New Delhi: The Indian
parliament Sunday celebrated 60 years of its existence with
leaders, mainly from the ruling Congress, calling for an end to
frequent disruptions and the need for parliamentarians to
introspect over their behaviour.
Both houses of parliament held day-long special sittings with
party leaders recalling India's freedom struggle and the nation
becoming the largest democracy in the world. But there were words
of self-criticism as well.
Members of both houses met together in the central hall in the
evening when President Pratibha Patil presented mementoes to
92-year-old Rishang Keshing, a Rajya Sabha member from Manipur,
who was a member of the the first Lok Sabha.
Vice President Hamid Ansari, Prime Minister Manmohan Singh and Lok
Sabha Speaker Meira Kumar were among those who attended the
During the debates in the two houses, speakers from both sides of
the political divide stressed that the supremacy of the Indian
parliament must be preserved as Manmohan Singh flagged concerns in
his speech over "the routine of disruptions" and members'
"unwillingness" to discuss key issues in the forum of parliament.
"The daily routine of disruptions, adjournments and shouting in
the house are leading many to question the efficacy of this
institution," Manmohan Singh said, addressing the Lok Sabha.
He urged MPs to think over their conduct "as we look ahead, this
occasion should also become the moment for some candid and serious
"The manner in which we have conducted our affairs…has created a
sense of frustration and disillusionment among the people," the
prime minister stressed, referring to the frequent opposition
protests that have blocked many key legislations and also led to
hundreds of business hours being wasted.
The prime minister's concerns may not be off the mark given how
noisy protests stalling parliament business have increased in the
last years with the winter session in 2010 getting washed out
Figures reveal how the number of sittings has also gone down over
Sample this.

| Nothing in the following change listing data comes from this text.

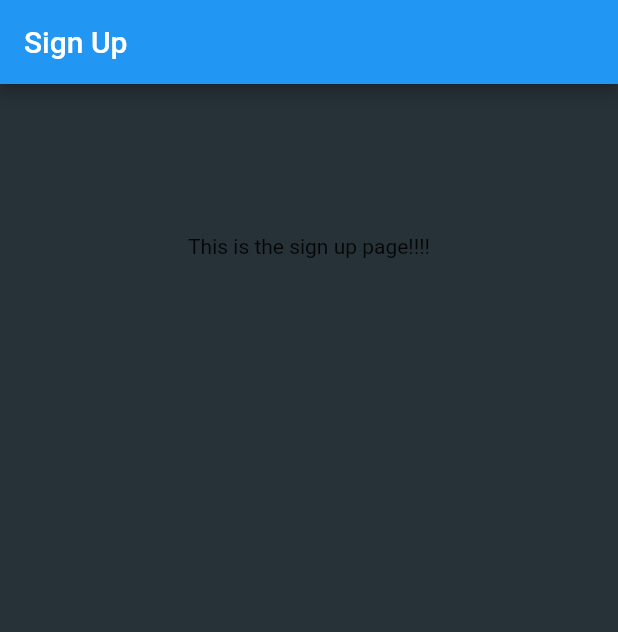
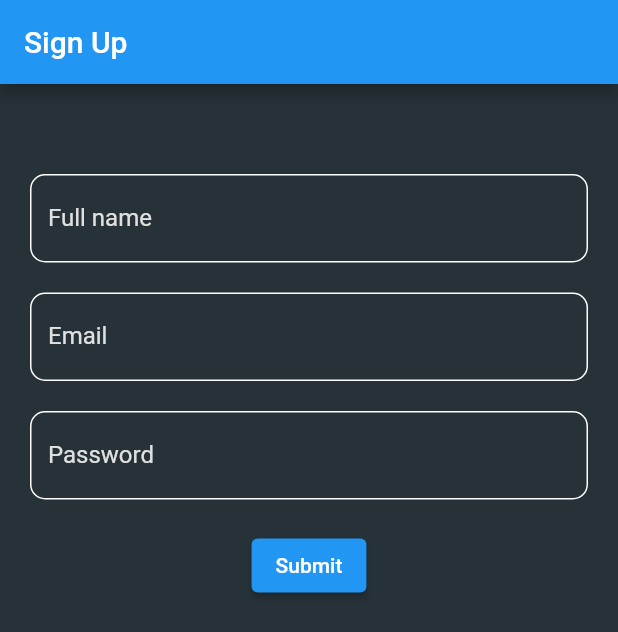
Before and after one commit to stalliardo/builders-hours-diary, a Flutter app: the screen it shows after launch, on a phone screen of 412 x 824 dp. Shown: the top 632 px of the screen. Run offline on Flutter 3.47's test engine with Material 2 defaults, Android fonts, the phone set to English and light mode, and no system bars; our stand-ins replace cloud_firestore, firebase_auth, firebase_core; accounts and stored records are empty.

Commit message:
Added styles for textFormFields and added to sign up form

```diff
--- a/b_h_d/lib/screens/signUp.dart
+++ b/b_h_d/lib/screens/signUp.dart
@@ -1,3 +1,4 @@
+import 'package:b_h_d/styles/text/formStyles.dart';
 import 'package:flutter/material.dart';
 
 class SignUp extends StatefulWidget {
@@ -8,6 +9,8 @@ class SignUp extends StatefulWidget {
 }
 
 class _SignUpState extends State<SignUp> {
+  final _formKey = GlobalKey<FormState>();
+
   @override
   Widget build(BuildContext context) {
     return Scaffold(
@@ -15,14 +18,65 @@ class _SignUpState extends State<SignUp> {
         title: Text("Sign Up"),
       ),
       body: Center(
-        child: Column(
-          children: <Widget>[
-            SizedBox(
-              height: 100,
-            ),
-            Text("This is the sign up page!!!!"),
-          ],
-        ),
+        child: Form(
+            key: _formKey,
+            child: ListView(
+              padding: EdgeInsets.fromLTRB(20, 60, 20, 10),
+              children: [
+                Column(
+                  children: <Widget>[
+                    TextFormField(
+                      validator: (value) {
+                        if (value == null || value.isEmpty) {
+                          return "Please enter some text";
+                        }
+                        return null;
+                      },
+                      decoration: MyFormStyles().textFormFieldInputDecoration("Full name"),
+                      style: MyFormStyles().textFormStyle(),
+                    ),
+                    SizedBox(
+                      height: 20,
+                    ),
+                    TextFormField(
+                      validator: (value) {
+                        if (value == null || value.isEmpty) {
+                          return "Please enter some text";
+                        }
+                        return null;
+                      },
+                      decoration: MyFormStyles().textFormFieldInputDecoration("Email"),
+                      style: MyFormStyles().textFormStyle(),
+                    ),
+                    SizedBox(
+                      height: 20,
+                    ),
+                    TextFormField(
+                      validator: (value) {
+                        if (value == null || value.isEmpty) {
+                          return "Please enter some text";
+                        }
+                        return null;
+                      },
+                      decoration: MyFormStyles().textFormFieldInputDecoration("Password"),
+                      style: MyFormStyles().textFormStyle(),
+                    ),
+                    SizedBox(
+                      height: 20,
+                    ),
+                    ElevatedButton(
+                        onPressed: () {
+                          if (_formKey.currentState!.validate()) {
+                            ScaffoldMessenger.of(context).showSnackBar(
+                              const SnackBar(content: Text('Processing Data')),
+                            );
+                          }
+                        },
+                        child: Text("Submit"))
+                  ],
+                ),
+              ],
+            )),
       ),
     );
   }
--- /dev/null
+++ b/b_h_d/lib/styles/text/formStyles.dart
@@ -0,0 +1,28 @@
+import 'package:flutter/material.dart';
+
+class MyFormStyles {
+  InputDecoration textFormFieldInputDecoration(String labelText) {
+    return InputDecoration(
+      border: OutlineInputBorder(),
+      labelText: labelText,
+      focusedBorder: OutlineInputBorder(
+        borderRadius: BorderRadius.circular(10.0),
+        borderSide: BorderSide(
+          color: Colors.blue,
+        ),
+      ),
+      enabledBorder: OutlineInputBorder(
+        borderRadius: BorderRadius.circular(10.0),
+        borderSide: BorderSide(
+          color: Colors.white,
+        ),
+      ),
+    );
+  }
+
+  TextStyle textFormStyle() {
+    return TextStyle(
+      color: Colors.white,
+    );
+  }
+}
```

The Lok Sabha sat for an average 127 days and the
Rajya Sabha for 93 days in the 1950s, according to PRS Legislative
Research, an independent think tank.
And in 2011, the number of days of sittings for the both houses

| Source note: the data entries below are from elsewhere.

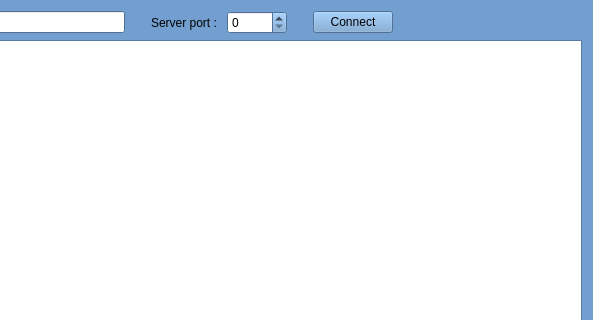
FediSalhi/SpeakAPP, file clientwindow.ui: the form before one commit; both pictures show x 140 to 733 and y 0 to 320 of the 733 by 453 pixel window.
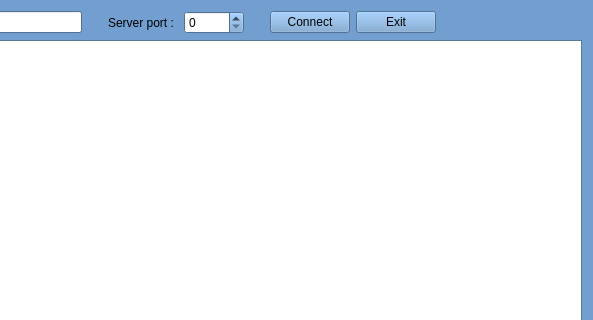
The form after the commit. Icons and pictures are not drawn.

Patch:
```diff
--- a/clientwindow.ui
+++ b/clientwindow.ui
@@ -532,6 +532,13 @@
          </property>
         </widget>
        </item>
+       <item>
+        <widget class="QPushButton" name="Exit_pushButton">
+         <property name="text">
+          <string>Exit</string>
+         </property>
+        </widget>
+       </item>
        <item>
         <spacer name="Connect_Icon_horizontalSpacer">
          <property name="orientation">
```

was 73 days.
The first Lok Sabha in the 1950s passed an average of 72 bills
each year but the 15th Lok Sabha has only passed an average of 40
bills a year.
Parliament passed the highest number of bills - 118 - in 1976 when
the nation was under the Emergency. The lowest number of bills -
18 - were passed in 2004.
Perhaps with these statistics in mind and his own 21 years of
experience as a lawmaker, Manmohan Singh appealed to members to
"write a new chapter and restore to it the sense of dignity and
decorum that is expected of" parliament.
He said MPs should "reflect with concern on the repeated
disruptions of proceedings and a regrettable unwillingness, on
occasion, to engage in informed discussion".
"Therefore," the prime minister said, it was "incumbent upon all
of us to respect the great institutions of our democracy and
respect the spirit of what is expected from the elected
Finance Minister Pranab Mukherjee, who is also the leader of the
Lok Sabha, also lamented that a handful of members was strangling
the "silent majority".
"On many occasions, this house has been tumultuous, tempers ran
high, but disruptions were the least this house has adopted.
Because when we disrupt the house then it serves no purpose. We
cannot hear. We cannot speak."
Congress president Sonia Gandhi who rarely speaks in the house
said people outside the country had apprehensions about the
success of democracy of the country. "Our conduct must be
according to the standards of the founding fathers," she said.
However, there were moments of sharing pride on India's democracy
that has made the country an example in the world despite problems
like poverty and terrorism.
Parliamentarians spoke of India's unflinching commitment to
Participating in the debate, Leader of Opposition in the Rajya
Sabha Arun Jaitley hailed India's growth to the stature of the
"Social justice, elimination of poverty, healthcare, women's
empowerment, these are all greater challenges in the decades to
come," Jaitley said.
At the end of the daylong sitting MPs resolved to uphold
parliament's "dignity, sanctity and supremacy" to make it an
effective instrument of change.
In a unanimously adopted resolution in the both houses, they also
vowed to enhance the government's accountability through
parliament's oversight mechanism and rededicate themselves
"completely to the sacred task of nation building".